- undertake thorough initial due diligence on both the OSP and the relevant solution to identify any deficiencies in the OSP’s relevant controls (as well as part of an ongoing formal controls assessment program);
- precisely define the roles of any OSPs and the terms on which they disclose any CDR data to OSPs; and
- implement frameworks such as security questionnaires, site visits, third party IS audit and assurance and back-to-back IS governance policies and controls on OSPs where possible.
Entitles seeking accreditation are required to obtain adequate insurance cover (or a comparable guarantee) to guard against the risk of CDR consumers not being properly compensated for any loss that might reasonably be expected to arise from a breach of the ADR’s CDR obligations in managing CDR data.
The regulators’ have not prescribed specific insurance products that must be obtained to meet the CDR insurance obligations. Whilst the Accreditation Guidelines suggest that professional indemnity insurance or cyber insurance could provide the required level of cover, we are yet to see how the insurance market will respond to the CDR (particularly whether extensions to existing policies will be offered, or if specific CDR products will be launched). Against this backdrop, when planning to meet the stipulated insurance requirements, entities should:
Undertake a bespoke risk assessment to determine data-related risks regarding the entity’s services, products and activities (including CDR data management)
- consider the boundaries of their CDR data environment.
- aim to limit the volume of CDR data that they collect and process to decrease their risk profile. If an entity manages sensitive data, it will likely require a more comprehensive insurance framework.
- review the scope of available insurance options and any applicable policy limits (including annual aggregate insurance limits) to determine if the services and/or products provided will be captured.
- consider their financial ability to cover the excess and any gaps in cover due to insurance exclusions, and review insurance options accordingly. External dispute resolution claims, and privacy and data related claims must not be excluded.
- if engaging OSPs, consider whether third party liability is covered. If not, relationships with OSPs (and associated risks) should be managed appropriately. Entities should also consider if their employees and associates are covered by the different policies.
Obtain appropriate insurance cover for your business
In light of future opportunities that may arise, entities should consider entering into flexible insurance arrangements that can be modified if required to respond to different risk profiles (especially if write access is permitted in future). Additionally, as the CDR develops, the insurance market may offer CDR-specific insurance policies which entities may consider obtaining.
Continually review insurance cover (or comparable guarantee) at least annually to ensure that it continues to satisfy the insurance obligations
If there are any major changes to the business, such as a new product offering or increase in CDR data type or volume, insurance cover may need to be adapted.
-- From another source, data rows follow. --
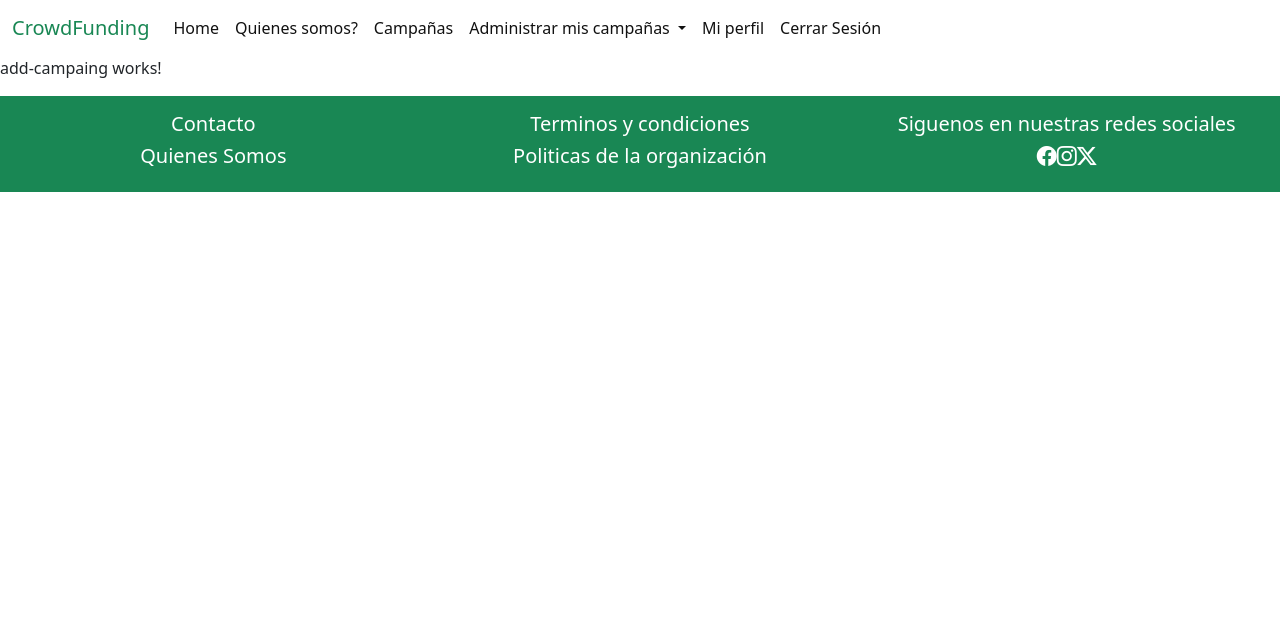
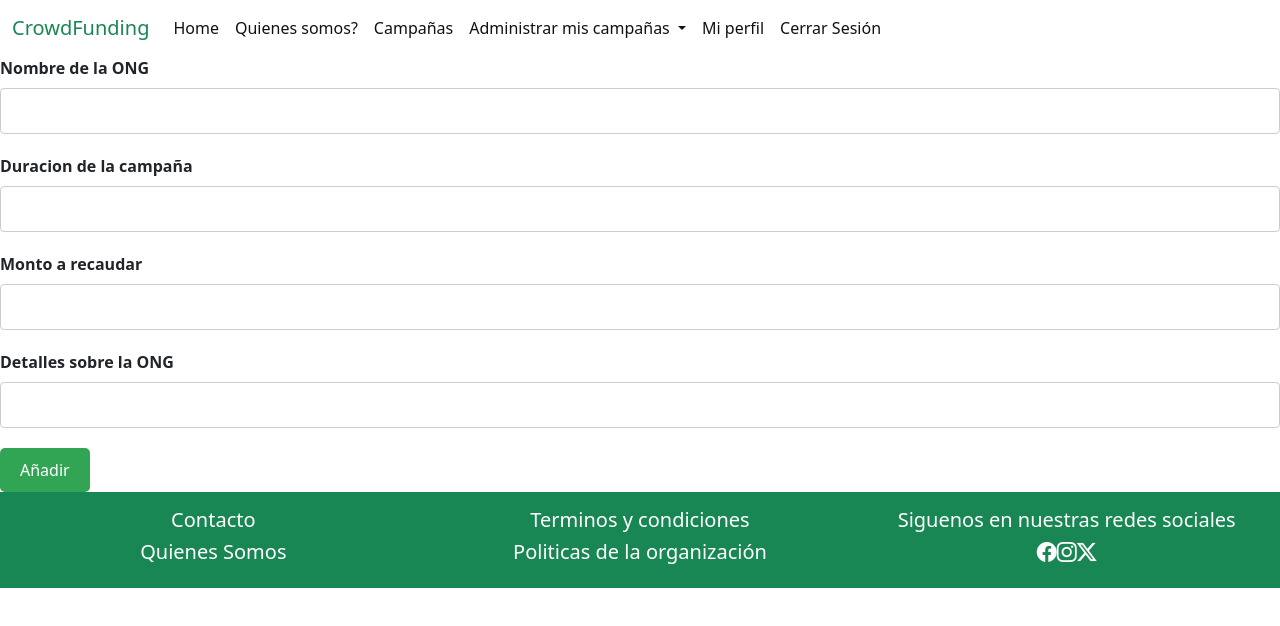
Before and after one commit to MartinPPY/ong, an Angular app: page /addcampaing in a window 1280 px wide. Shown: the top 626 px of the page. Built offline with nearby package versions, Linux system fonts and the light colour scheme.

Commit message:
addcampaña

```diff
--- a/angular.json
+++ b/angular.json
@@ -100,5 +100,8 @@
         }
       }
     }
+  },
+  "cli": {
+    "analytics": false
   }
 }
--- a/src/app/modules/admin-campaing/components/add-campaing/add-campaing.component.css
+++ b/src/app/modules/admin-campaing/components/add-campaing/add-campaing.component.css
@@ -0,0 +1,39 @@
+.contendor {
+    font-family: 'Arial', sans-serif;
+    background-color: #f4f4f4;
+    margin: 10%;
+    padding: 10%;
+    display: flex;
+    justify-content: center;
+    align-items: center;
+
+    height: 90vh;
+}
+
+label {
+    display: block;
+    margin-bottom: 8px;
+    font-weight: bold;
+}
+
+
+input[type="text"],
+textarea {
+    width: 100%;
+    padding: 10px;
+    margin-bottom: 20px;
+    border: 1px solid #ccc;
+    border-radius: 4px;
+    box-sizing: border-box;
+}
+
+button{
+    padding: 10px 20px;
+    background-color: #31a554; /* Verde */
+    color: white;
+    border: none;
+    border-radius: 5px;
+    cursor: pointer;
+    font-size: 16px;
+    transition: background-color 0.3s, transform 0.3s;
+}
--- a/src/app/modules/admin-campaing/components/add-campaing/add-campaing.component.html
+++ b/src/app/modules/admin-campaing/components/add-campaing/add-campaing.component.html
@@ -1 +1,26 @@
-<p>add-campaing works!</p>
+<!DOCTYPE html>
+<html lang="en">
+<head>
+    <meta charset="UTF-8">
+    <meta name="viewport" content="width=device-width, initial-scale=1.0">
+    <title>Añadir Campaña</title>
+</head>
+<body>
+    <div class="contenedor">
+        <!-- No se como hacer la mayoria de inputs aun asi que los pondre como una variable de tipo texto -->
+            <label for="nombre">Nombre de la ONG</label>
+            <input type="text" >
+
+            <label for="duracion">Duracion de la campaña</label>
+            <input type="text" >
+
+            <label for="montoRecaudacion">Monto a recaudar</label>
+            <input type="text" >
+
+            <label for="detalles">Detalles sobre la ONG</label>
+            <input type="text" >
+
+            <button>Añadir</button>
+    </div>
+</body>
+</html>
```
The accreditation process is not straight-forward and requires interested businesses to evaluate the current and future state of their IT systems, personnel and operations. When establishing their CDR environments, prospective ADRs should be mindful of both currently known accreditation requirements and how future potential CDR opportunities may require changes to be made to their IS capabilities, relationships with third parties, and insurance. ADRs should also review the ACCC and OAIC’s compliance and enforcement policy to ensure they understand the risks of non-compliance with these ongoing obligations (see our article on CDR compliance and enforcement here).
Ultimately, if CDR participants are provided with new forms of access to CDR data in the future, having existing data controls, governance frameworks and infrastructure that can be adapted to enable opportunities that present will be key to achieving leadership in Australia’s knowledge economy. Organisations that wish to take advantage of the CDR but are challenged by the complexity of the accreditation process are encouraged to speak to our CDR experts.